## Try it
Each entry below must be repeated exactly, with pictures left out.
◆ ◆ ◆ ◆ ◆ ◆ ◆
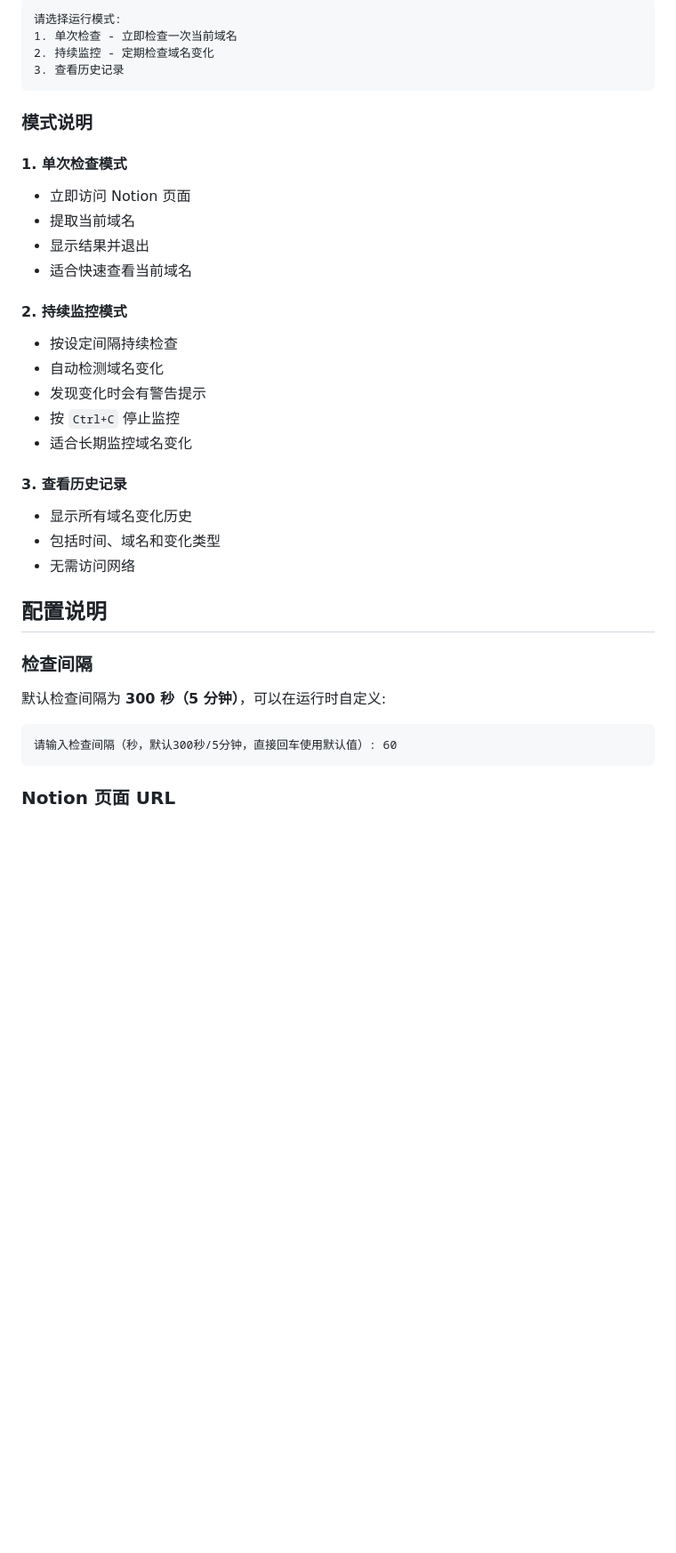
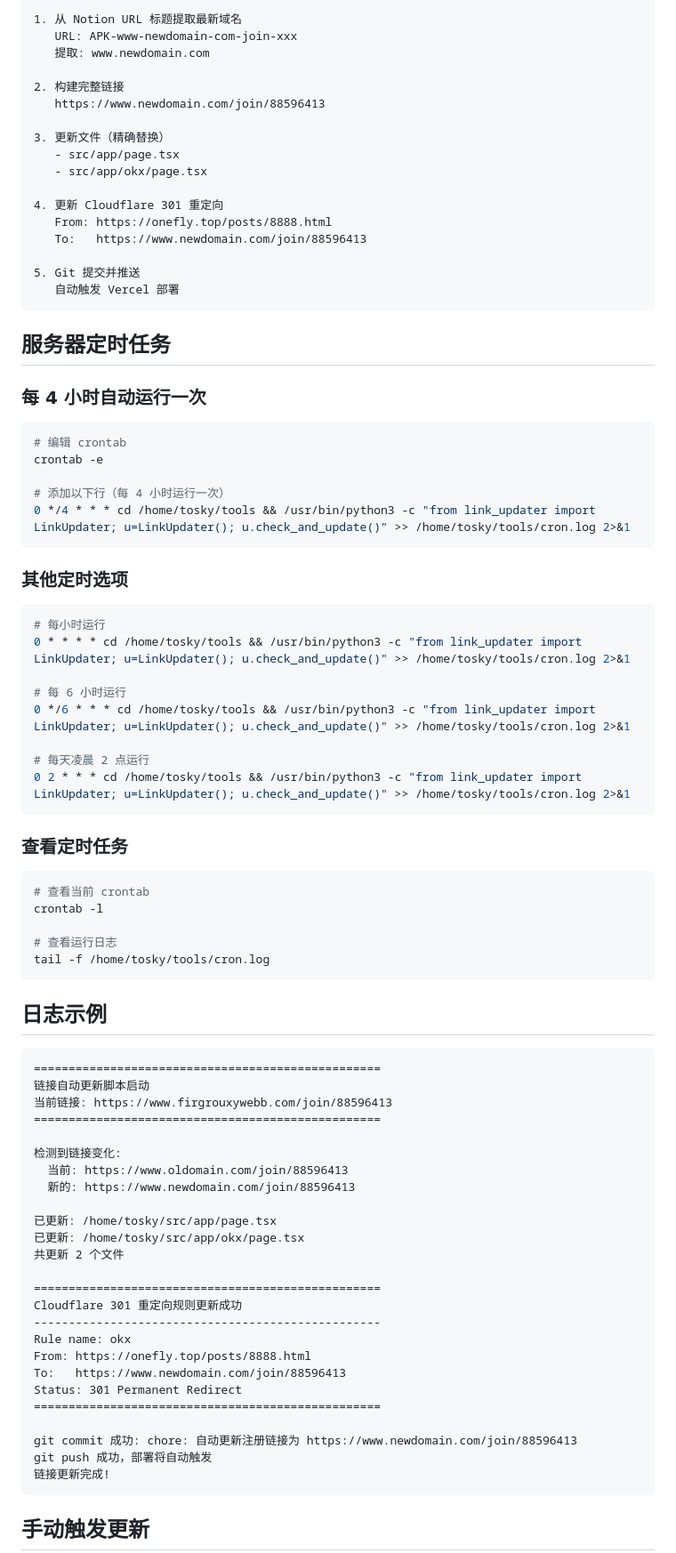
Before and after one commit to ranxi2001/tosky, a Markdown page: tools/README.md, the part around one of its changes. Shown at 89% size. Drawn GitHub-style; blank space fills up the shorter version.

Commit message:
docs: 更新 README，添加定时任务说明

````diff
--- a/tools/README.md
+++ b/tools/README.md
@@ -33,43 +77,88 @@ python domain_monitor.py
 
 ```
-请选择运行模式:
-1. 单次检查 - 立即检查一次当前域名
-2. 持续监控 - 定期检查域名变化
-3. 查看历史记录
+1. 从 Notion URL 标题提取最新域名
+   URL: APK-www-newdomain-com-join-xxx
+   提取: www.newdomain.com
+
+2. 构建完整链接
+   https://www.newdomain.com/join/88596413
+
+3. 更新文件（精确替换）
+   - src/app/page.tsx
+   - src/app/okx/page.tsx
+
+4. 更新 Cloudflare 301 重定向
+   From: https://onefly.top/posts/8888.html
+   To:   https://www.newdomain.com/join/88596413
+
+5. Git 提交并推送
+   自动触发 Vercel 部署
 ```
 
-### 模式说明
+## 服务器定时任务
 
-#### 1. 单次检查模式
+### 每 4 小时自动运行一次
 
-- 立即访问 Notion 页面
-- 提取当前域名
-- 显示结果并退出
-- 适合快速查看当前域名
+```bash
+# 编辑 crontab
+crontab -e
 
-#### 2. 持续监控模式
+# 添加以下行（每 4 小时运行一次）
+0 */4 * * * cd /home/tosky/tools && /usr/bin/python3 -c "from link_updater import LinkUpdater; u=LinkUpdater(); u.check_and_update()" >> /home/tosky/tools/cron.log 2>&1
+```
 
-- 按设定间隔持续检查
-- 自动检测域名变化
-- 发现变化时会有警告提示
-- 按 `Ctrl+C` 停止监控
-- 适合长期监控域名变化
+### 其他定时选项
 
-#### 3. 查看历史记录
+```bash
+# 每小时运行
+0 * * * * cd /home/tosky/tools && /usr/bin/python3 -c "from link_updater import LinkUpdater; u=LinkUpdater(); u.check_and_update()" >> /home/tosky/tools/cron.log 2>&1
 
-- 显示所有域名变化历史
-- 包括时间、域名和变化类型
-- 无需访问网络
+# 每 6 小时运行
+0 */6 * * * cd /home/tosky/tools && /usr/bin/python3 -c "from link_updater import LinkUpdater; u=LinkUpdater(); u.check_and_update()" >> /home/tosky/tools/cron.log 2>&1
 
-## 配置说明
+# 每天凌晨 2 点运行
+0 2 * * * cd /home/tosky/tools && /usr/bin/python3 -c "from link_updater import LinkUpdater; u=LinkUpdater(); u.check_and_update()" >> /home/tosky/tools/cron.log 2>&1
+```
 
-### 检查间隔
+### 查看定时任务
 
-默认检查间隔为 **300 秒（5 分钟）**，可以在运行时自定义:
+```bash
+# 查看当前 crontab
+crontab -l
+
+# 查看运行日志
+tail -f /home/tosky/tools/cron.log
+```
+
+## 日志示例
 
 ```
-请输入检查间隔（秒，默认300秒/5分钟，直接回车使用默认值）: 60
+==================================================
+链接自动更新脚本启动
+当前链接: https://www.firgrouxywebb.com/join/88596413
+==================================================
+
+检测到链接变化:
+  当前: https://www.oldomain.com/join/88596413
+  新的: https://www.newdomain.com/join/88596413
+
+已更新: /home/tosky/src/app/page.tsx
+已更新: /home/tosky/src/app/okx/page.tsx
+共更新 2 个文件
+
+==================================================
+Cloudflare 301 重定向规则更新成功
+--------------------------------------------------
+Rule name: okx
+From: https://onefly.top/posts/8888.html
+To:   https://www.newdomain.com/join/88596413
+Status: 301 Permanent Redirect
+==================================================
+
+git commit 成功: chore: 自动更新注册链接为 https://www.newdomain.com/join/88596413
+git push 成功，部署将自动触发
+链接更新完成!
 ```
 
-### Notion 页面 URL
+## 手动触发更新
 
````
Also changed, not shown: other parts of tools/README.md (+95 -177 lines).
◆ ◆ ◆ ◆ ◆ ◆ ◆
## Completed task
Before and after one commit to ranxi2001/tosky, a Markdown page: tools/README.md, the part around one of its changes. Shown at 89% size. Drawn GitHub-style; blank space fills up the shorter version.

Commit message:
docs: 更新 README，添加定时任务说明

````diff
--- a/tools/README.md
+++ b/tools/README.md
@@ -33,43 +77,88 @@ python domain_monitor.py
 
 ```
-请选择运行模式:
-1. 单次检查 - 立即检查一次当前域名
-2. 持续监控 - 定期检查域名变化
-3. 查看历史记录
+1. 从 Notion URL 标题提取最新域名
+   URL: APK-www-newdomain-com-join-xxx
+   提取: www.newdomain.com
+
+2. 构建完整链接
+   https://www.newdomain.com/join/88596413
+
+3. 更新文件（精确替换）
+   - src/app/page.tsx
+   - src/app/okx/page.tsx
+
+4. 更新 Cloudflare 301 重定向
+   From: https://onefly.top/posts/8888.html
+   To:   https://www.newdomain.com/join/88596413
+
+5. Git 提交并推送
+   自动触发 Vercel 部署
 ```
 
-### 模式说明
+## 服务器定时任务
 
-#### 1. 单次检查模式
+### 每 4 小时自动运行一次
 
-- 立即访问 Notion 页面
-- 提取当前域名
-- 显示结果并退出
-- 适合快速查看当前域名
+```bash
+# 编辑 crontab
+crontab -e
 
-#### 2. 持续监控模式
+# 添加以下行（每 4 小时运行一次）
+0 */4 * * * cd /home/tosky/tools && /usr/bin/python3 -c "from link_updater import LinkUpdater; u=LinkUpdater(); u.check_and_update()" >> /home/tosky/tools/cron.log 2>&1
+```
 
-- 按设定间隔持续检查
-- 自动检测域名变化
-- 发现变化时会有警告提示
-- 按 `Ctrl+C` 停止监控
-- 适合长期监控域名变化
+### 其他定时选项
 
-#### 3. 查看历史记录
+```bash
+# 每小时运行
+0 * * * * cd /home/tosky/tools && /usr/bin/python3 -c "from link_updater import LinkUpdater; u=LinkUpdater(); u.check_and_update()" >> /home/tosky/tools/cron.log 2>&1
 
-- 显示所有域名变化历史
-- 包括时间、域名和变化类型
-- 无需访问网络
+# 每 6 小时运行
+0 */6 * * * cd /home/tosky/tools && /usr/bin/python3 -c "from link_updater import LinkUpdater; u=LinkUpdater(); u.check_and_update()" >> /home/tosky/tools/cron.log 2>&1
 
-## 配置说明
+# 每天凌晨 2 点运行
+0 2 * * * cd /home/tosky/tools && /usr/bin/python3 -c "from link_updater import LinkUpdater; u=LinkUpdater(); u.check_and_update()" >> /home/tosky/tools/cron.log 2>&1
+```
 
-### 检查间隔
+### 查看定时任务
 
-默认检查间隔为 **300 秒（5 分钟）**，可以在运行时自定义:
+```bash
+# 查看当前 crontab
+crontab -l
+
+# 查看运行日志
+tail -f /home/tosky/tools/cron.log
+```
+
+## 日志示例
 
 ```
-请输入检查间隔（秒，默认300秒/5分钟，直接回车使用默认值）: 60
+==================================================
+链接自动更新脚本启动
+当前链接: https://www.firgrouxywebb.com/join/88596413
+==================================================
+
+检测到链接变化:
+  当前: https://www.oldomain.com/join/88596413
+  新的: https://www.newdomain.com/join/88596413
+
+已更新: /home/tosky/src/app/page.tsx
+已更新: /home/tosky/src/app/okx/page.tsx
+共更新 2 个文件
+
+==================================================
+Cloudflare 301 重定向规则更新成功
+--------------------------------------------------
+Rule name: okx
+From: https://onefly.top/posts/8888.html
+To:   https://www.newdomain.com/join/88596413
+Status: 301 Permanent Redirect
+==================================================
+
+git commit 成功: chore: 自动更新注册链接为 https://www.newdomain.com/join/88596413
+git push 成功，部署将自动触发
+链接更新完成!
 ```
 
-### Notion 页面 URL
+## 手动触发更新
 
````
Also changed, not shown: other parts of tools/README.md (+95 -177 lines).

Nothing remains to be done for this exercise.